A single-seat, single-engine, all-metal cantilever monoplane fighter with an enclosed cockpit and a retractable landing gear system. It was designed by the design office of Grumman Aircraft Engineering Corporation under the direction of Leroy Grumman and William Schwendler. A prototype of the XF6F-1 fighter made its first flight on 26 July 1942. In October 1942, the first production version, F6F-3, was launched.
The aircraft was equipped with a 2,000 hp Pratt & Whitney R-2800-10 Double Wasp double-row, eighteen-cylinder, radial air-cooled engine and a Hamilton Standard three-bladed propeller.

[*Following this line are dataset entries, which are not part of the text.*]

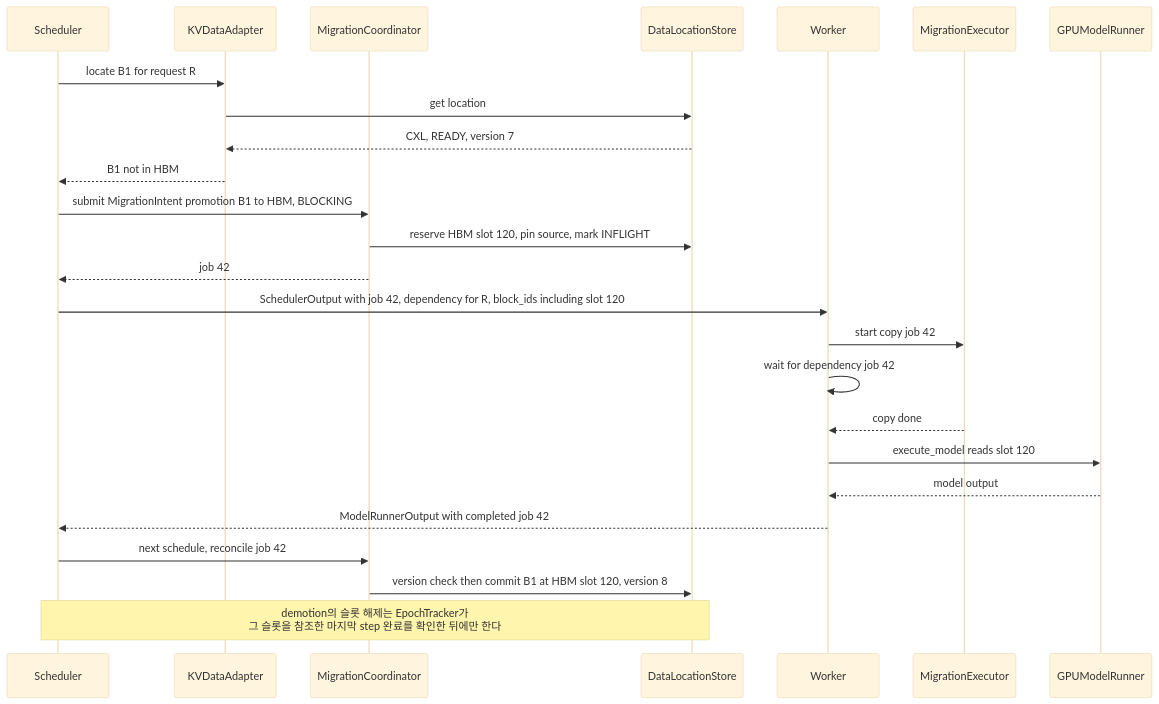
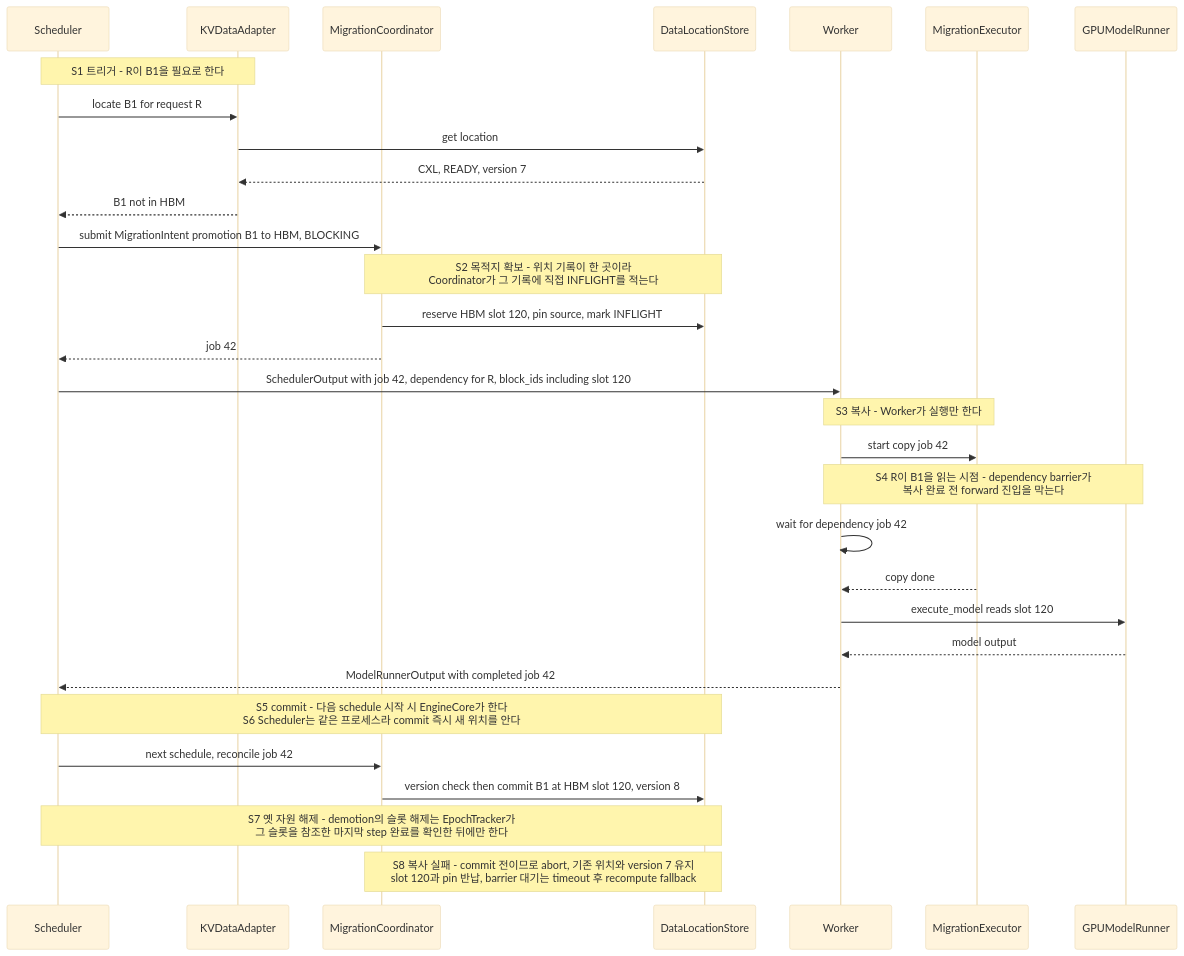
One commit to mkim0628/vllm changed the fourth of 6 diagrams in doc-mk/DP5/dp5-migration-execution-location-consistent-access.md. Above: the diagram before and after it, drawn with Mermaid (base theme). The commit also changed other lines of this file, not shown here.

````diff
--- a/doc-mk/DP5/dp5-migration-execution-location-consistent-access.md
+++ b/doc-mk/DP5/dp5-migration-execution-location-consistent-access.md
@@ -220,28 +277,34 @@
 ```mermaid
 sequenceDiagram
     participant S as Scheduler
     participant KV as KVDataAdapter
     participant MC as MigrationCoordinator
     participant LS as DataLocationStore
     participant W as Worker
     participant EX as MigrationExecutor
     participant MR as GPUModelRunner
 
+    Note over S,KV: S1 트리거 - R이 B1을 필요로 한다
     S->>KV: locate B1 for request R
     KV->>LS: get location
     LS-->>KV: CXL, READY, version 7
     KV-->>S: B1 not in HBM
     S->>MC: submit MigrationIntent promotion B1 to HBM, BLOCKING
+    Note over MC,LS: S2 목적지 확보 - 위치 기록이 한 곳이라<br/>Coordinator가 그 기록에 직접 INFLIGHT를 적는다
     MC->>LS: reserve HBM slot 120, pin source, mark INFLIGHT
     MC-->>S: job 42
     S->>W: SchedulerOutput with job 42, dependency for R, block_ids including slot 120
+    Note over W,EX: S3 복사 - Worker가 실행만 한다
     W->>EX: start copy job 42
+    Note over W,MR: S4 R이 B1을 읽는 시점 - dependency barrier가<br/>복사 완료 전 forward 진입을 막는다
     W->>W: wait for dependency job 42
     EX-->>W: copy done
     W->>MR: execute_model reads slot 120
     MR-->>W: model output
     W-->>S: ModelRunnerOutput with completed job 42
+    Note over S,LS: S5 commit - 다음 schedule 시작 시 EngineCore가 한다<br/>S6 Scheduler는 같은 프로세스라 commit 즉시 새 위치를 안다
     S->>MC: next schedule, reconcile job 42
     MC->>LS: version check then commit B1 at HBM slot 120, version 8
-    Note over S,LS: demotion의 슬롯 해제는 EpochTracker가<br/>그 슬롯을 참조한 마지막 step 완료를 확인한 뒤에만 한다
+    Note over S,LS: S7 옛 자원 해제 - demotion의 슬롯 해제는 EpochTracker가<br/>그 슬롯을 참조한 마지막 step 완료를 확인한 뒤에만 한다
+    Note over MC,LS: S8 복사 실패 - commit 전이므로 abort, 기존 위치와 version 7 유지<br/>slot 120과 pin 반납, barrier 대기는 timeout 후 recompute fallback
 ```
````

Its armament consisted of six 12.7 mm Colt-Browning M2.5 machine guns, with 400 rounds each, located in the wings. Bomb racks under the fuselage and under the wings could carry up to three bombs weighing up to 1,000 lb (454 kg), six 127 mm HVARs, or two 298 mm Tiny Tim anti-ship unguided rockets. An external fuel tank could be mounted under the central bomb rack.
The aircraft was equipped with an arresting hook, and the wing panels could be folded up over themselves.
The F6F-3 entered service with the USN in January 1943, and later, in July of the same year, the planes began to be delivered to Great Britain under the Lend-Lease Act. In the British FAA, the aircraft initially received the designation of Grumman Gannet Mk.I, but it was later changed to the Hellcat F Mk.I.
Beginning in December 1943, Hellcats included in the Royal Navy's aviation force were assigned to accompany convoys across the Atlantic Ocean. In March 1944, units equipped with these aircraft participated in raids on the anchorage of the German battleship Tirpitz in Norway. From June 1944 on, British Hellcats fought in the Mediterranean theater and near the beaches of Normandy. They were launched in large numbers from the aircraft carriers of the British Pacific Fleet in the Far East. British seaplane pilots on Hellcat fighters won a combined total of 52 victories.
A total of 1,320 Hellcat fighters were delivered to Great Britain and withdrawn from service in August 1946.